A recent research study from the University of Chicago into the impact of loneliness upon our overall health presented some staggering findings. Compared with the average person, those in the study who reported being lonely had a 14 per cent greater risk of dying early. This means that, according to this study, loneliness has around twice the impact on early death as obesity.
Reading this research took me back to the summer of 1985 when, a few months after my dad died, I was in a car crash with my close friend Dickie. We were at university at the time and the crash happened during the summer holidays. Dickie took a dreadful bang to his head and was unable to return to university in October as a result. He missed a term of study and I ended up living alone in a student house that we had paid a rental deposit upon the previous spring.

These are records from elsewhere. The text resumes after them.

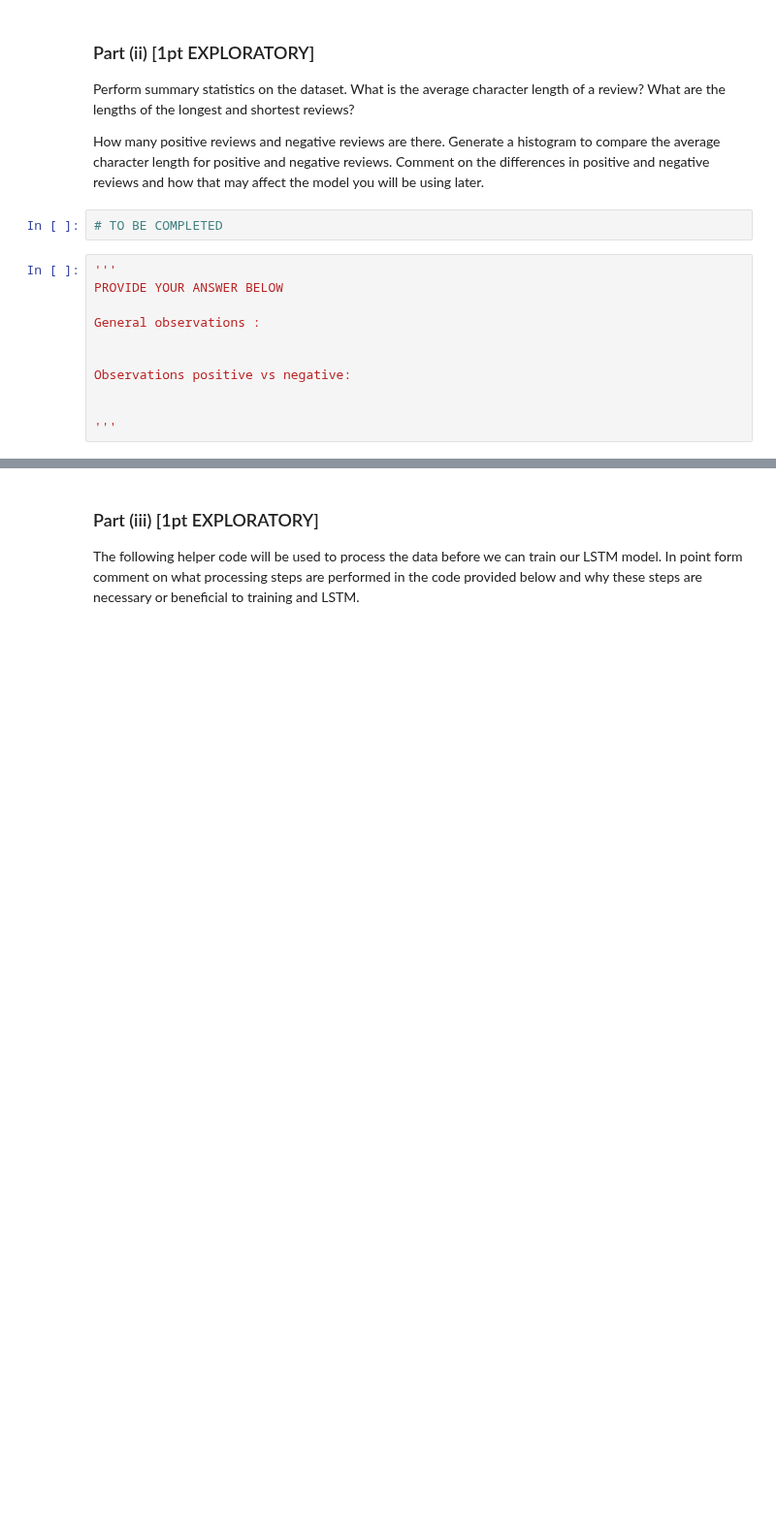
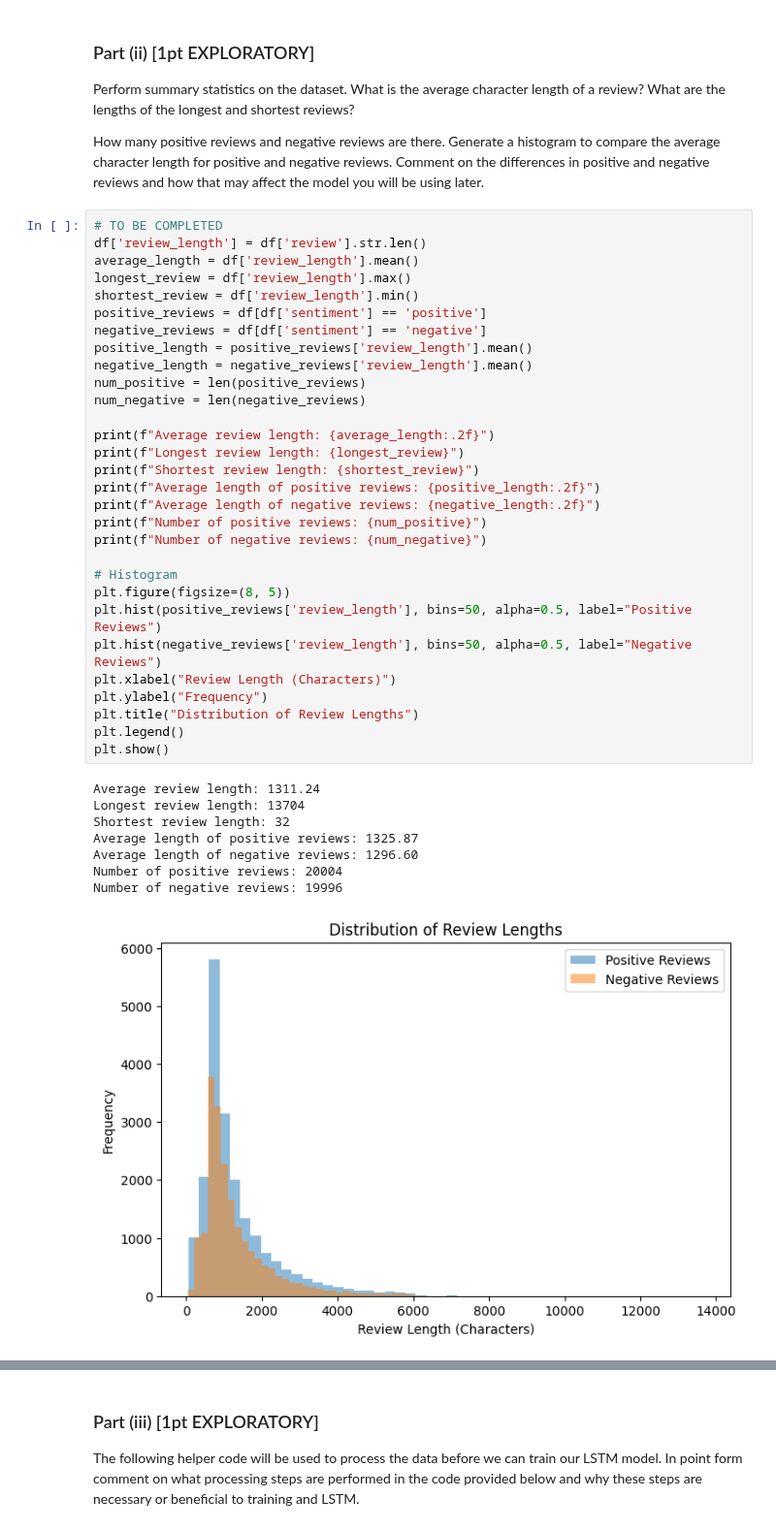
Before and after one commit to Fulankeee/MIE1517-Project-4, a Jupyter notebook: A4.ipynb, the cells around one changed output, grey strips where cells are left out. Shown at 97% size. Saved outputs shown, nothing was run; the diff lists cells and outputs as text; blank space fills up the shorter version.

```diff
--- a/A4.ipynb
+++ b/A4.ipynb
@@ -176,16 +200,42 @@ PROVIDE YOUR ANSWER BELOW
 Perform summary statistics on the dataset. What is the average character length of a review? What are the lengths of the longest and shortest reviews?
 
 How many positive reviews and negative reviews are there. Generate a histogram to compare the average character length for positive and negative reviews. Comment on the differences in positive and negative reviews and how that may affect the model you will be using later.
-# %%
-# TO BE COMPLETED
-# %%
-'''
-PROVIDE YOUR ANSWER BELOW
-
-General observations :
-
-
-Observations positive vs negative:
-
-
-'''
+# %%
+# TO BE COMPLETED
+df['review_length'] = df['review'].str.len()
+average_length = df['review_length'].mean()
+longest_review = df['review_length'].max()
+shortest_review = df['review_length'].min()
+positive_reviews = df[df['sentiment'] == 'positive']
+negative_reviews = df[df['sentiment'] == 'negative']
+positive_length = positive_reviews['review_length'].mean()
+negative_length = negative_reviews['review_length'].mean()
+num_positive = len(positive_reviews)
+num_negative = len(negative_reviews)
+
+print(f"Average review length: {average_length:.2f}")
+print(f"Longest review length: {longest_review}")
+print(f"Shortest review length: {shortest_review}")
+print(f"Average length of positive reviews: {positive_length:.2f}")
+print(f"Average length of negative reviews: {negative_length:.2f}")
+print(f"Number of positive reviews: {num_positive}")
+print(f"Number of negative reviews: {num_negative}")
+
+# Histogram
+plt.figure(figsize=(8, 5))
+plt.hist(positive_reviews['review_length'], bins=50, alpha=0.5, label="Positive Reviews")
+plt.hist(negative_reviews['review_length'], bins=50, alpha=0.5, label="Negative Reviews")
+plt.xlabel("Review Length (Characters)")
+plt.ylabel("Frequency")
+plt.title("Distribution of Review Lengths")
+plt.legend()
+plt.show()
+# %% [output]
+Average review length: 1311.24
+Longest review length: 13704
+Shortest review length: 32
+Average length of positive reviews: 1325.87
+Average length of negative reviews: 1296.60
+Number of positive reviews: 20004
+Number of negative reviews: 19996
+[figure, added]
```
Also changed, not shown: parts of 8 cells of this notebook.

There I was, 270 miles from friends and family in Sussex, stuck in grim accommodation, alone.
Loneliness gets into your brain and your bones. Quite often I would walk the mile or so into university, to combat the sense of solitude. I’d converse with Big Ray in the porter’s lodge, play pool with anyone who fancied a game or sit in the common room so that I was among company. Other times, I would stay in the house and think. I had much more time to think than was healthy.
Effect on learning
Looking back on that experience, I wonder how many of the pupils in our schools are profoundly affected by similar feelings of loneliness – and what kind of day-to-day effect this could be having on their learning and wellbeing.
Our young people are the most connected generation in years and yet, in some ways, also the most isolated. Wedded to their smartphones and tablets, they share a glossy veneer version of the best bits of their lives from the solitude of their bedrooms.
Loneliness can be corrosive. Those of us in education need to be aware of signs of isolation in our pupils. But we also have to be mindful of contributing to the problem by fuelling the current obsession with dedicating every second in school to academic study.
Allowing students to chat with their mates during registration time provides a crucial space for them to socialise, to make connections and to build friendships. For many it might be the only time they have spoken to someone since the end of school the day before. Remember, it’s good to talk – that is as true for our students as it is for us.
John Tomsett is head at Huntington School in York and a member of the Headteachers’ Roundtable. He tweets @johntomsett